In response to the March 16 article, “Council approves dept. head bonus plan,” and the March 20 editorial, “Politically, or City Council has gone tone-deaf,” it’s important to note the difference between “policy making” and “pay raises,” or bonuses for extraordinary accomplishments, savings and/or leadership.
If the people aren’t making an effort to be fully informed, yet form an opinion on selective or partial information, then an injustice will likely result.
The City Council was doing something that basically was mandated by CALPERS, so as to have a policy in place regarding merit performance-based recognition for our department heads (on the record), that was also consistent with policies for our city general staff.
This policy is to be a tool for our city manager to use at his discretion (as deemed appropriate, if and when) for extraordinary department head recognition to those who have served our city and/or made managerial leadership contributions above and beyond normal expectations of their normal responsibilities, which likely greatly contribute to our city’s economies and efficiencies. It is absolutely a necessity to have on the books!
This now-defined “bonus plan” will actually in the future save our city money in that the old, antiquated policies did not look out for our city’s best economic interest. Keep in mind that the majority of our department heads are on the lower end of the city department heads pay scale (regionally and statewide).
To date, no department head has received a bonus compensation under this new policy and it will only be proposed by our city manager if and when he feels it’s appropriate and can be afforded. Mr. Butler will be fully prudent if and when an extraordinary performance by department heads demands such recognition.
The accounting of events by the newspaper needs to represent all of the facts versus selective journalism. Specifically, I discussed and expressed my concerns for our historically challenging economic times, continued deficit situation as a city, county, state, nation and world. The City Council meeting minutes as prepared by the deputy city clerk reflects the real record and facts, as compared to the newspaper’s selective “sound bite” journalism; therefore full context of a particular situation is required for citizens to better know the big picture.
I also made it perfectly clear that in addition to the Council being well aware of our current deficit, that our city manager is very cognizant of the current deficit situation, and I’m aware he is currently working on specific creative balanced budget plan options/considerations for our forthcoming fiscal year, 2010-11, which will require several challenging reassessments and tough decisions to be made.
I assure you that this particular City Council, with the exception of one particular rogue member, takes its fiscal, general funds decisions very seriously, along with City Manager Rod Butler and Finance Director Ken McDonald.

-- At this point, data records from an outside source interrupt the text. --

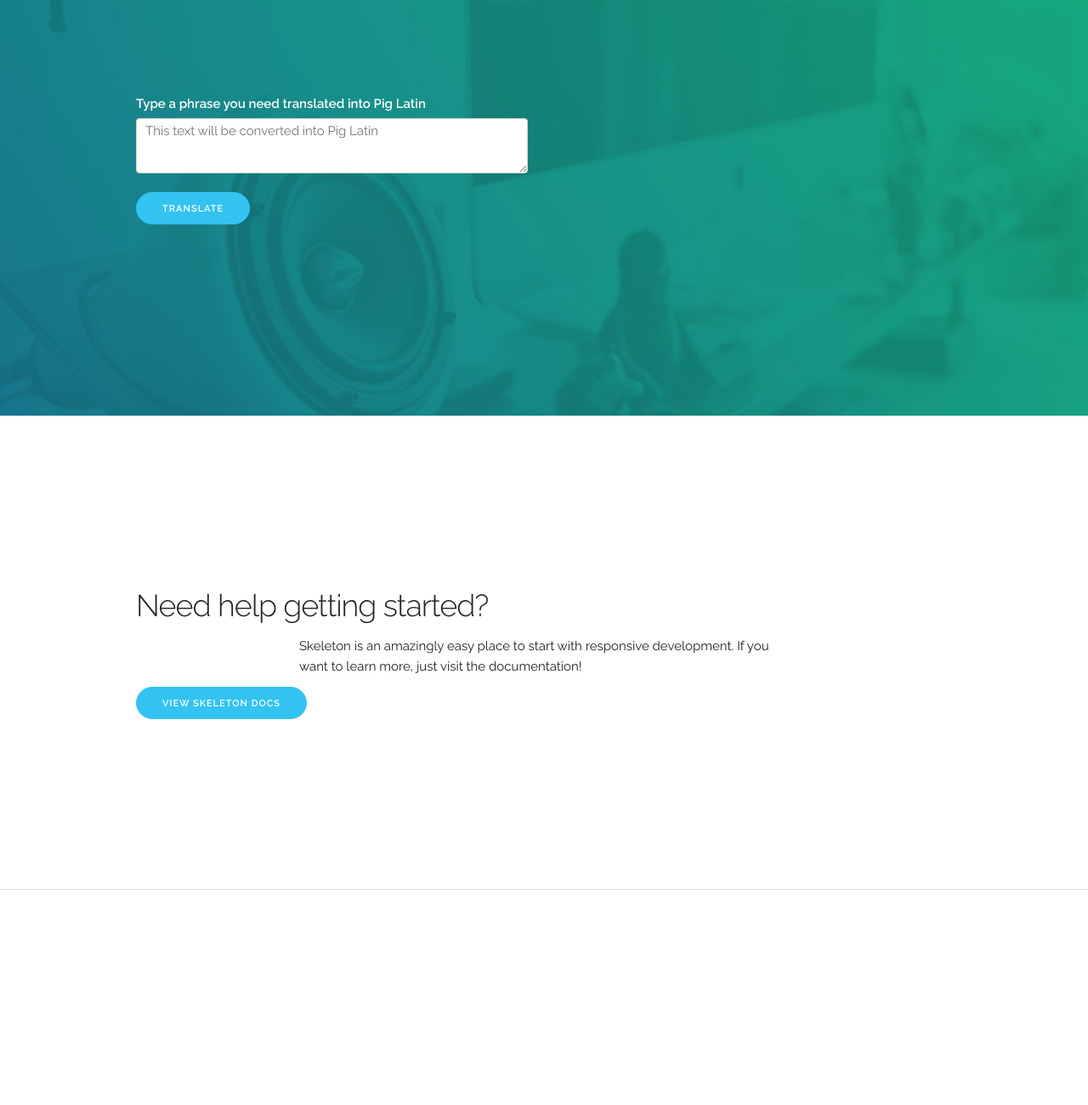
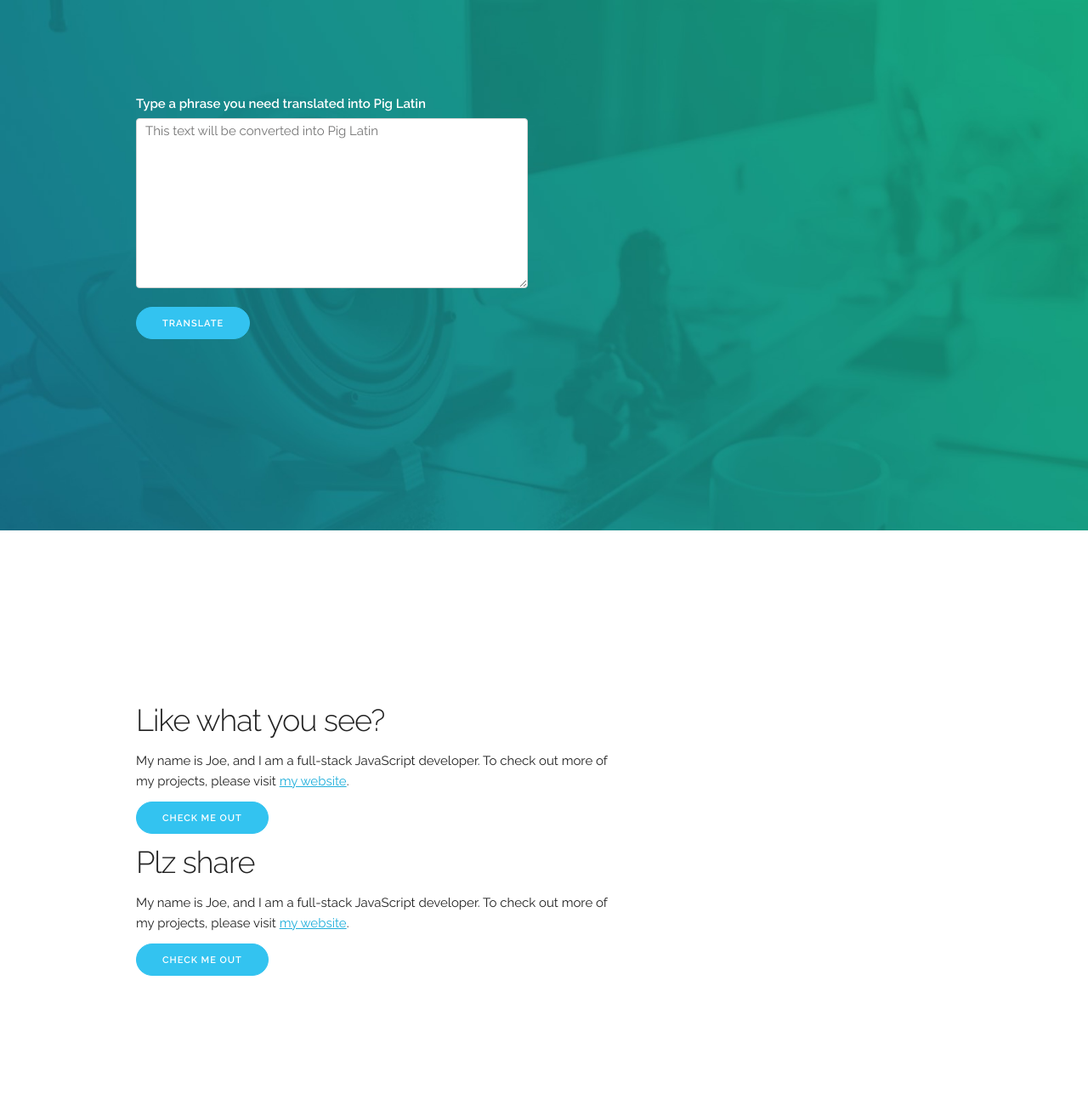
Before and after one commit to JoeKarlsson/Pig-Latin, a website: page index.html in a window 1280 px wide. Shown: the part 720-2020 px from the top of the page at 85% size. Before the commit the page ends 1767 px from the top, so only its background shows below. Drawn offline with nearby package versions, Linux system fonts and the light colour scheme.

Commit message:
Updated Social images 2

```diff
--- a/css/styles.css
+++ b/css/styles.css
@@ -2,6 +2,11 @@
 –––––––––––––––––––––––––––––––––––––––––––––––––– */
 .button {
   border-radius: 100px;
+}
+
+textarea {
+  color: black;
+  min-height: 200px;
 }
 
 /* Sections
@@ -24,6 +29,9 @@
 .hero-heading {
   text-align: center;
 }
+.pig {
+    max-width: 80%;
+  }
 
 /* Values
 –––––––––––––––––––––––––––––––––––––––––––––––––– */
@@ -93,8 +101,6 @@
   }
   .section-description {
     max-width: 60%;
-    margin-left: auto;
-    margin-right: auto;
   }
   .categories {
     padding: 15rem 0 8rem;
--- a/index.html
+++ b/index.html
@@ -19,14 +19,15 @@
 
     <!-- OG Meta Data
     –––––––––––––––––––––––––––––––––––––––––––––––––– -->
-    <meta property="og:description" content="Translates from any language into Pig Latin!">
+    <meta property="og:description" content="Translates from any language into Pig Latin.">
     <meta property="og:title" content="Pig Latin Translator">
     <meta property="og:url" content="https://github.com/JoeKarlsson1/Pig-Latin">
     <meta property="og:type" content="website">
+    <meta property="og:site_name" content="Pig Latin Translator" />
     <meta property="og:image" content="https://github.com/JoeKarlsson1/Pig-Latin/img/cover_photo.png">
     <link rel="author" href="https://plus.google.com/u/0/+JoeKarlsson/posts">
     <meta name="twitter:card" content="summary_large_image">
-    <meta name="twitter:description" content="Translates from any language into Pig Latin!">
+    <meta name="twitter:description" content="Translates from any language into Pig Latin.">
     <meta name="twitter:title" content="Pig Latin Translator">
     <meta name="twitter:site" content="@JoeCarlson131">
     <meta name="twitter:image" content="https://github.com/JoeKarlsson1/Pig-Latin/img/cover_photo.png">
@@ -89,7 +90,6 @@
               <a class="button button-primary" href="javascript: submitPigPhrase()">Translate</a>
             </div>
             <div class="six columns" id="translation">
-
             </div>
           </div>
 
@@ -97,15 +97,16 @@
       </div>
     </div>
 
-    <div id="translation">
-      <!-- Translated pig latin goes here -->
-    </div>
-
     <div class="section get-help">
       <div class="container">
-        <h3 class="section-heading">Need help getting started?</h3>
-        <p class="section-description">Skeleton is an amazingly easy place to start with responsive development. If you want to learn more, just visit the documentation!</p>
-        <a class="button button-primary" href="http://getskeleton.com">View Skeleton Docs</a>
+        <h3 class="section-heading">Like what you see?</h3>
+        <p class="section-description">My name is Joe, and I am a full-stack JavaScript developer. To check out more of my projects, please visit <a href="http://www.callmejoe.net/">my website</a>.</p>
+        <a class="button button-primary" href="http://www.callmejoe.net/">Check Me Out</a>
+      </div>
+      <div class="container">
+        <h3 class="section-heading">Plz share</h3>
+        <p class="section-description">My name is Joe, and I am a full-stack JavaScript developer. To check out more of my projects, please visit <a href="http://www.callmejoe.net/">my website</a>.</p>
+        <a class="button button-primary" href="http://www.callmejoe.net/">Check Me Out</a>
       </div>
     </div>
 
--- a/pigLatin.js
+++ b/pigLatin.js
@@ -4,12 +4,15 @@
 function submitPigPhrase() {
 
   var input = document.getElementById('pigInput').value;
+  var translation = document.getElementById('translation');
 
-  //append to the DOM
-  var translation = document.getElementById('translation');
+  var header = document.createElement('h3');
   var text = document.createElement('p');
 
-  //clear DOM
+  //clear previous translation from the DOM
+  translation.removeChild(translation.firstChild)
+
+  //Append newly translated phrase to the DOM
   text.innerHTML = pigPhrase(input);
   translation.appendChild(text);
 }
```
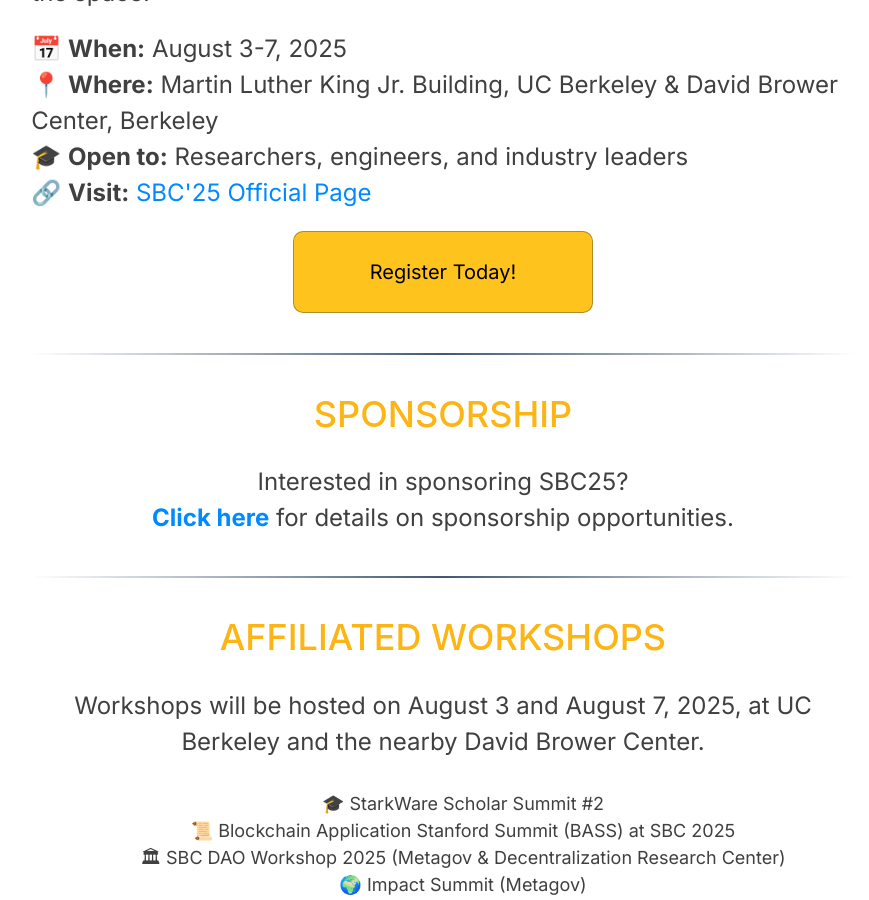
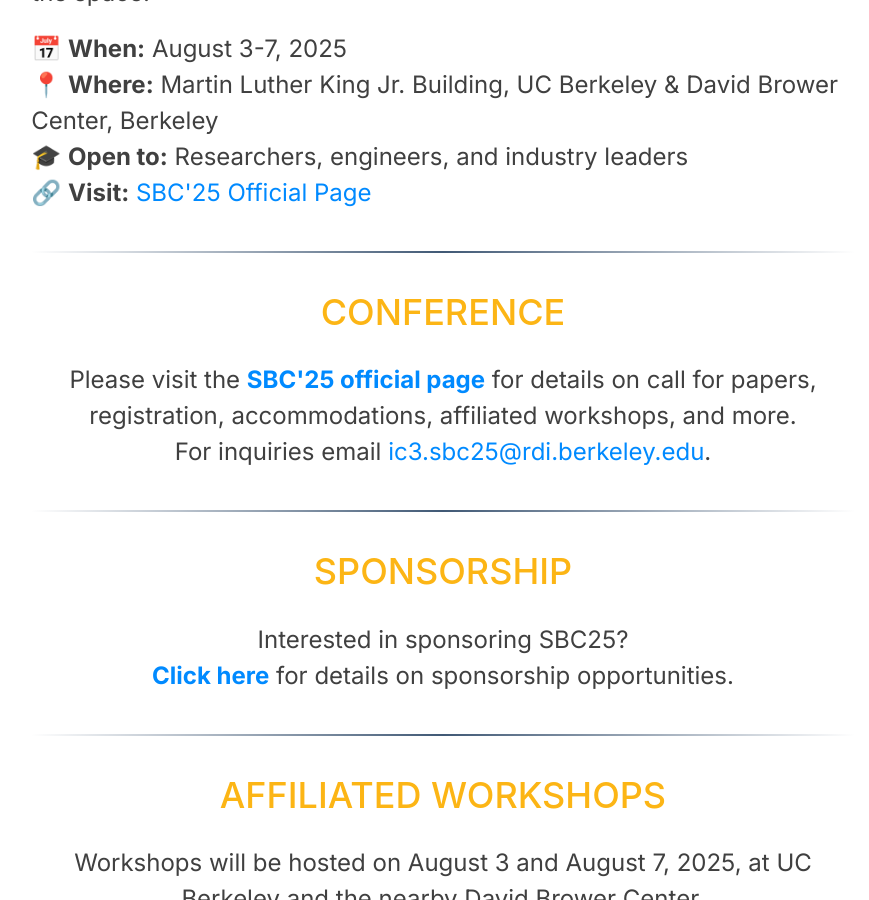
Before and after one commit to rdi-berkeley/SBC2025, a Jekyll site: the page built from index.md, in a window 1280 px wide and 900 px high, scrolled down 862 px. Shown: the whole window, without its empty margins (197-1066 px from the left). Built offline with Jekyll 4.4.1, drawn with Linux system fonts in a browser that asks for light colours; nearby versions of some CDN libraries; comment, search, counter and statistics services are not loaded.

Commit message:
Update home.html

```diff
--- a/_layouts/home.html
+++ b/_layouts/home.html
@@ -68,9 +68,9 @@ cover-img: "assets/img/SBC25-Banner.png"
   🔗 <b>Visit:</b> <a href="https://www.sbc-conference.com/2025/">SBC'25 Official Page</a>
 </p>
 
-<div class="center-container">
+<!-- <div class="center-container">
   <button class="styled-button" onclick="window.open('https://www.sbc-conference.com/2025/registration', '_blank')">Register Today!</button>
-</div>
+</div> -->
 
 <style>
   .prize-container {
@@ -88,6 +88,14 @@ cover-img: "assets/img/SBC25-Banner.png"
 
 <hr style="border: 0; height: 2px; background-image: linear-gradient(to right, rgba(0, 33, 71, 0), rgba(0, 33, 71, 0.75), rgba(0, 33, 71, 0)); margin-top: 40px; margin-bottom: 40px;">
 
+<h1 style="text-align: center; font-size: 36px; color: #fcb515;">CONFERENCE</h1>
+<p style="text-align: center; font-size: 1.5rem;">
+  Please visit the <b><a href="https://www.sbc-conference.com/2025/">SBC'25 official page</a></b> for details on call for papers, registration, accommodations, affiliated workshops, and more. <br>
+  For inquiries email <a href="mailto:ic3.sbc25@rdi.berkeley.edu">ic3.sbc25@rdi.berkeley.edu</a>.
+</p>
+
+<hr style="border: 0; height: 2px; background-image: linear-gradient(to right, rgba(0, 33, 71, 0), rgba(0, 33, 71, 0.75), rgba(0, 33, 71, 0)); margin-top: 40px; margin-bottom: 40px;">
+
 <h1 style="text-align: center; font-size: 36px; color: #fcb515;">SPONSORSHIP</h1>
 <p style="text-align: center; font-size: 1.5rem;">
   Interested in sponsoring SBC25? <br>
@@ -100,7 +108,7 @@ cover-img: "assets/img/SBC25-Banner.png"
 <p style="text-align: center; font-size: 1.5rem;">
   Workshops will be hosted on August 3 and August 7, 2025, at UC Berkeley and the nearby David Brower Center.
 </p>
-<ul style="text-align: center; list-style-type: none;">
+<ul style="text-align: center; list-style-type: none; text-size:1.5rem;">
   <li>🎓 StarkWare Scholar Summit #2</li>
   <li>📜 Blockchain Application Stanford Summit (BASS) at SBC 2025</li>
   <li>🏛 SBC DAO Workshop 2025 (Metagov & Decentralization Research Center)</li>
```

Individually and collectively, we have the city’s best “big picture” financial interest (short and long term) at hand, and I am confident our city will proceed into an unknown future — fiscally sound — excepting the one great unknown variable of the proposed 2007 sewer rollback initiative’s success.
It’s essential for all of our city to be fully informed and involved in all of the issues — as individually and collectively as your City Council we make policies for the best interest of the majority of our people, based on all of the facts and information available.
Charles Slert is a member of the Crescent City Council.